gmhTODAY 09 gmhToday July Aug 2016 - Page 98

Preparing Johnny For Siblinghood Article Brought To You By: I f you’re expecting another child or you already have more than one, chances are you’ve been concerned about them getting along. Many parents worry about how their oldest child will handle the introduction of a new baby. While jealousy is a normal rite of passage for firstborn children, there are ways to make the transition into siblinghood a smoother one. Children at different stages of development are going to handle having a new baby brother or sister differently. Here are a few ways you can make the transition easier. Early Preparation Regardless of what age your eldest child might be, early preparation goes a long way. Tell your child about the baby well before it’s born and be realistic about what to expect when it arrives. Depict the baby as a real person that will need a lot of sleep, milk, and diapers, and explain that it won’t be able to do much at first. This positively prepares your eldest for what he can expect so that he won’t be disappointed when the baby arrives.
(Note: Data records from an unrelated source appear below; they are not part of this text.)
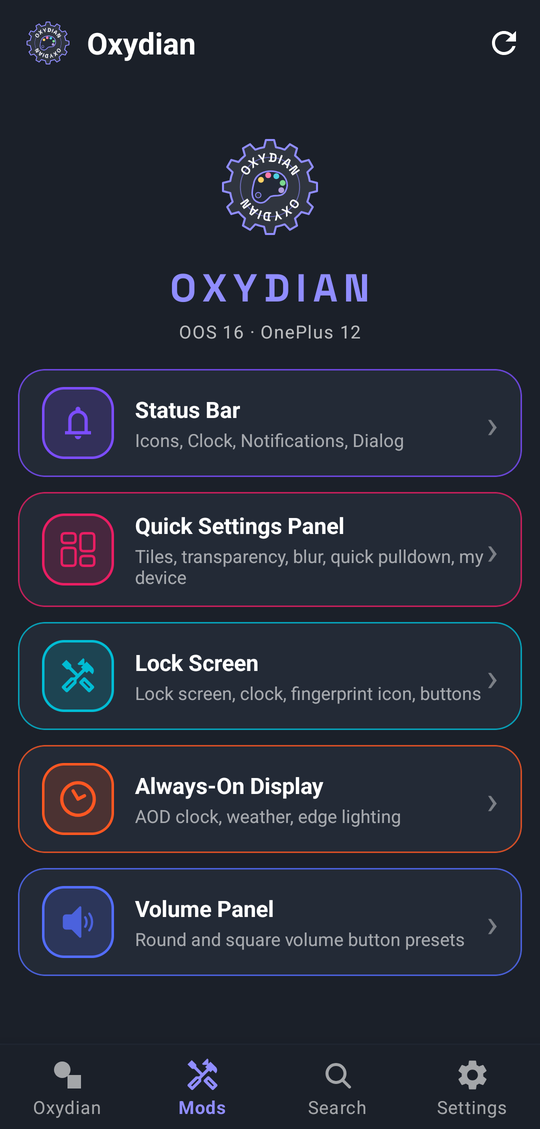
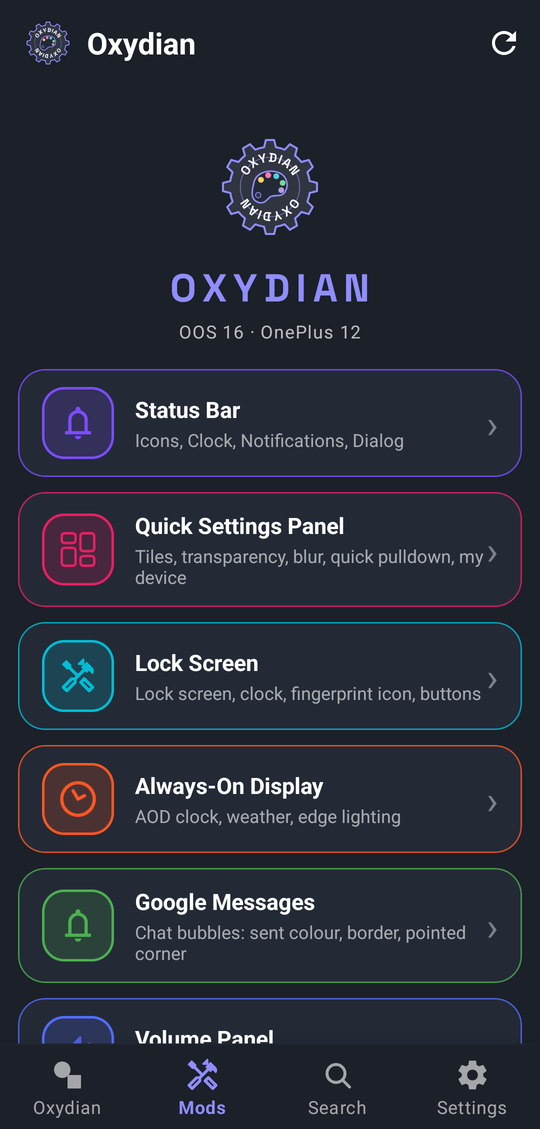
Tutorial: Google Messages chapter and updated Mods screenshots

diff --git a/docs/TUTORIAL.it.md b/docs/TUTORIAL.it.md
@@ -13,7 +13,7 @@ Una guida passo passo: dall'installazione alle prime personalizzazioni.
 - **LSPosed** (o un altro framework Xposed) installato e funzionante
 - Facoltativa ma consigliata: l'app compagna **[Oxydian Theme](https://github.com/tugaia56/Oxydian-Theme/releases/latest)**. Non richiede Xposed e si occupa dei veri temi overlay (colori di accento e sfondo, temi per le app, icone, tastierino del PIN…). Oxydian legge i colori scelti lì, quindi le due app danno il meglio insieme.
 
-> Oxydian è pensato per il **tema scuro**. Con il tema chiaro alcune mod dell'aspetto del sistema (stili notifica, toast, dialog) restano spente e l'aspetto originale non viene toccato. Vedi [Tema chiaro](#7-tema-chiaro).
+> Oxydian è pensato per il **tema scuro**. Con il tema chiaro alcune mod dell'aspetto del sistema (stili notifica, toast, dialog) restano spente e l'aspetto originale non viene toccato. Vedi [Tema chiaro](#8-tema-chiaro).
 
 ---
 
@@ -65,6 +65,7 @@ Il pulsante a forma di freccia circolare, in alto a destra in ogni pagina, è **
 | **Pannello Impostazioni Rapide** | Sfondo e forma dei riquadri, immagine e orologio dell'intestazione, widget, trasparenza e sfocatura |
 | **Schermata di Blocco** | Widget, orologio, meteo, copertina musicale, icona impronta, pulsanti |
 | **Always-On Display** | Orologio AOD, meteo, luce sui bordi |
+| **Google Messaggi** | Aspetto delle bolle della chat di Google Messaggi: colori, bordo, angolo a punta (vedi il [capitolo 5](#5-google-messaggi-bolle-della-chat)) |
 | **Pannello volume** | Colori e preset dei pulsanti |
 
 Esempio di pagina: **Barra di Stato**, con le opzioni varie (tra cui nascondi icona SIM 1 e SIM 2):
@@ -109,7 +110,31 @@ Cambiamo qualcosa che si vede subito.
 
 ---
 
-## 5. Colori: Oxydian + Oxydian Theme
+## 5. Google Messaggi: bolle della chat
+
+Oxydian può cambiare l'aspetto delle bolle della chat di **Google Messaggi**. È una mod Xposed, quindi serve un passaggio in più:
+
+1. In **LSPosed → Moduli → Oxydian**, spunta **Messaggi** (Google Messaggi) nell'ambito.
+2. Chiudi e riapri Messaggi.
+
+Poi apri **Mods → Google Messaggi**:
+
+<p align="center"><img src="img/it_10_messaggi.png" width="230" alt="Pagina Google Messaggi"></p>
+
+- **Bolle**
+  - *Colore delle bolle ricevute*: originale, oppure un colore a scelta.
+  - *Colore delle bolle inviate*: originale, scuro come le ricevute, il colore di accento al 50 % di trasparenza, oppure un colore a scelta (anche trasparente). Il testo diventa chiaro o scuro da solo per restare leggibile.
+- **Forma**
+  - *Bordo delle bolle*: un bordo sottile attorno a ogni bolla, con un colore diverso per ricevute e inviate (l'accento o un colore a scelta) e uno spessore regolabile.
+  - *Angolo a punta*: l'angolo in basso è a punta, a destra sulle bolle inviate e a sinistra su quelle ricevute. Anche gli angoli di unione tra bolle consecutive sono a punta.
+
+Le modifiche si vedono quando la chat viene ridisegnata: scorrila un po' o riaprila. Se non cambia niente, controlla che Messaggi sia spuntato in LSPosed e riavvia l'app.
+
+> La mod segue il modo in cui Google disegna oggi le bolle. Se un aggiornamento di Messaggi lo cambia, le bolle tornano semplicemente all'aspetto originale.
+
+---
+
+## 6. Colori: Oxydian + Oxydian Theme
 
 Oxydian non ridipinge da solo tutto il sistema. I colori di sistema (accento e sfondo) si scelgono in **Oxydian Theme**, che costruisce veri overlay; Oxydian usa poi lo stesso accento per le sue mod (bordi, riquadri, menù di accensione…).
 
@@ -120,7 +145,7 @@ Ordine consigliato:
 
 ---
 
-## 6. Backup e ripristino
+## 7. Backup e ripristino
 
 Prima di fare molte prove, salva le impostazioni.
 
@@ -136,7 +161,7 @@ Tieni una copia del backup fuori dal telefono (cloud o PC) prima di installare d
 
 ---
 
-## 7. Tema chiaro
+## 8. Tema chiaro
 
 Oxydian è compatibile al 100 % con il **tema scuro**. Con il sistema in tema chiaro:
 
@@ -147,7 +172,7 @@ Per il risultato migliore tieni Android in tema scuro.
 
 ---
 
-## 8. Se qualcosa non va
+## 9. Se qualcosa non va
 
 | Problema | Cosa fare |
 |---|---|
@@ -165,7 +190,7 @@ Per segnalare un bug, attiva **Impostazioni → Generale → Log aggiuntivi**, r
 
 ---
 
-## 9. Da sapere
+## 10. Da sapere
 
 - Oxydian nasce dal lavoro di **Oxygen Customizer** di Luigi (@LC9889); vedi i crediti nel README.
 - Ogni versione ha note di rilascio bilingue (inglese / italiano) nella pagina Releases.

diff --git a/docs/TUTORIAL.md b/docs/TUTORIAL.md
@@ -13,7 +13,7 @@ A step-by-step guide: from installation to your first customisations.
 - **LSPosed** (or another Xposed framework) installed and working
 - Optional but recommended: the companion app **[Oxydian Theme](https://github.com/tugaia56/Oxydian-Theme/releases/latest)**. It does not need Xposed and handles the real overlay themes (accent and background colours, app themes, icons, PIN keypad…). Oxydian reads the colours chosen there, so the two apps work best together.
 
-> Oxydian is designed for the **dark theme**. In light mode a few system-look mods (notification styles, toast, dialog) stay switched off and the stock look is left untouched. See [Light theme](#7-light-theme).
+> Oxydian is designed for the **dark theme**. In light mode a few system-look mods (notification styles, toast, dialog) stay switched off and the stock look is left untouched. See [Light theme](#8-light-theme).
 
 ---
 
@@ -65,6 +65,7 @@ The circular-arrow button at the top right of every page is **Restart SystemUI**
 | **Quick Settings Panel** | Tile background and shape, header image and clock, widgets, transparency and blur |
 | **Lock Screen** | Widgets, clock, weather, album art, fingerprint icon, buttons |
 | **Always-On Display** | AOD clock, weather, edge lighting |
+| **Google Messages** | Look of the chat bubbles in Google Messages: colours, border, pointed corner (see [chapter 5](#5-google-messages-chat-bubbles)) |
 | **Volume Panel** | Colours and button presets |
 
 Example page: **Status Bar**, with the miscellaneous options (including hide SIM 1 and SIM 2 icon):
@@ -109,7 +110,31 @@ Let's change something you can see right away.
 
 ---
 
-## 5. Colours: Oxydian + Oxydian Theme
+## 5. Google Messages: chat bubbles
+
+Oxydian can restyle the chat bubbles of **Google Messages**. It is a Xposed mod, so it needs one extra step:
+
+1. In **LSPosed → Modules → Oxydian**, tick **Messages** (Google Messages) in the scope.
+2. Close and reopen Messages.
+
+Then open **Mods → Google Messages**:
+
+<p align="center"><img src="img/en_10_messages.png" width="230" alt="Google Messages page"></p>
+
+- **Bubbles**
+  - *Colour of received bubbles*: original, or any colour you pick.
+  - *Colour of sent bubbles*: original, dark like the received ones, the accent colour at 50 % transparency, or any colour you pick (with transparency). The text turns light or dark by itself to stay readable.
+- **Shape**
+  - *Bubble border*: a thin border around every bubble, with a separate colour for received and sent bubbles (the accent, or any colour you pick) and an adjustable thickness.
+  - *Pointed corner*: the bottom corner is sharp, on the right for sent bubbles and on the left for received ones. The joining corners of consecutive bubbles are sharp too.
+
+Changes show up when the chat is redrawn: scroll it a little or reopen it. If nothing changes, check that Messages is ticked in LSPosed and restart the app.
+
+> The mod follows how Google draws the bubbles today. If a Messages update changes that, the bubbles simply go back to the original look.
+
+---
+
+## 6. Colours: Oxydian + Oxydian Theme
 
 Oxydian does not repaint the whole system by itself. The system colours (accent and background) are chosen in **Oxydian Theme**, which builds real overlays; Oxydian then uses the same accent for its own mods (borders, tiles, power menu…).
 
@@ -120,7 +145,7 @@ Suggested order:
 
 ---
 
-## 6. Backup and restore
+## 7. Backup and restore
 
 Before experimenting a lot, save your settings.
 
@@ -136,7 +161,7 @@ Keep a copy of the backup outside the phone (cloud or PC) before a clean ROM ins
 
 ---
 
-## 7. Light theme
+## 8. Light theme
 
 Oxydian is 100 % compatible with the **dark theme**. With the system in light mode:
 
@@ -147,7 +172,7 @@ For the best result keep Android in dark mode.
 
 ---
 
-## 8. If something goes wrong
+## 9. If something goes wrong
 
 | Problem | What to do |
 |---|---|
@@ -165,7 +190,7 @@ To report a bug, turn on **Settings → General → Extra Logs**, reproduce the 
 
 ---
 
-## 9. Good to know
+## 10. Good to know
 
 - Oxydian is built on the work of **Oxygen Customizer** by Luigi (@LC9889); see the credits in the README.
 - Every release comes with bilingual (English / Italian) release notes on the Releases page.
Any big changes such as potty training or moving from a crib to a bed should be done before the baby’s born so that your child doesn’t blame the baby for these changes. Under 24 Months Children at this age have a hard time comprehending the arrival of a new baby because they are still heavily reliant on their parents. It can be emotionally rough for them to suddenly have to become the big brother or sister. The loss of attention from mommy and daddy can increase the likelihood of sibling jealously and rejecting the baby as a member of the family. To help assuage these negative feelings, be sure to set aside some alone time with your toddler, even if it’s just a 15-minute story while the baby naps. Try to remember to smile whenever she comes into the room and give her hugs and kisses. You never know when she might need them. If your hands are full with the baby and your toddler whines for your attention, acknowledge her feelings by saying something like, “I see you’re sad that I can’t hold you. I’m sad too. Why don’t you come and snuggle with me while I feed the baby?” Ages 2-3 Kids in this age group often become weepy or clingy when a new baby comes into the picture. They may even regress and want to 98 GILROY • MORGAN HILL • SAN MARTIN nurse again or wear diapers again, even if they’ve been weaned and potty trained. Some kids will act out because it’s a guaranteed way to get your attention. At this age, they may feel very conflicted about a new baby. Part of them still wants to be the baby, but another part wants independence. Acknowledging, and to some degree, going along with your child’s desire to be a baby again can help him with any anxiety he might be feeling. Try saying, “It looks like you want to be a baby now too,” and let him act like a baby for a while, perhaps by cradling him or letting him make baby sounds. If you make a game of it, eventually he’ll tire of playing baby and move on. To appeal to his independent side, encourage your eldest to help with caring for the baby. Give him a say in anything from picking what outfit the baby should wear to choosing what toys are best for the baby, or even “carrying” the baby to its crib. Emphasize all the things he can do because he is a “big” boy and how helpful he’s being. He’ll be more likely to embrace the role of big brother and take pride in it. Just be sure to take cues from your child as to how much he wants to help. Ages 4-8 By this age, kids tend to be more reasonable about a new baby. They’re more caught up in school, play dates, and activities, which means they aren’t as reliant on you for everything. That being said, they still may worry about being left behind. Make sure you have some one-on-one time with your child, whether it’s a trip to the store or a 10-minute snuggle time before bed. Take the time to see how she’s feeling, perhaps by asking about what’s hard and what’s fun about the new baby. If she expresses jealousy or anger, don’t deny or discount those feelings. Instead, reassure her that you love her and find ways to be her advocate. If the baby broke her favorite toy, replace it and put her toys somewhere the baby can’t reach. While having a new baby may require a period of adjustment for your older child, having a sibling is a great gift. Older siblings gain experience nurturing, teaching, and leading, while younger siblings have someone to constantly watch and learn from. Even when they’re bickering, they’re learning the art of negotiation, compromise, problem solving, and how to work past painful emotions. Through thick and thin, having a sibling means always having a close friend. JULY / AUGUST 2016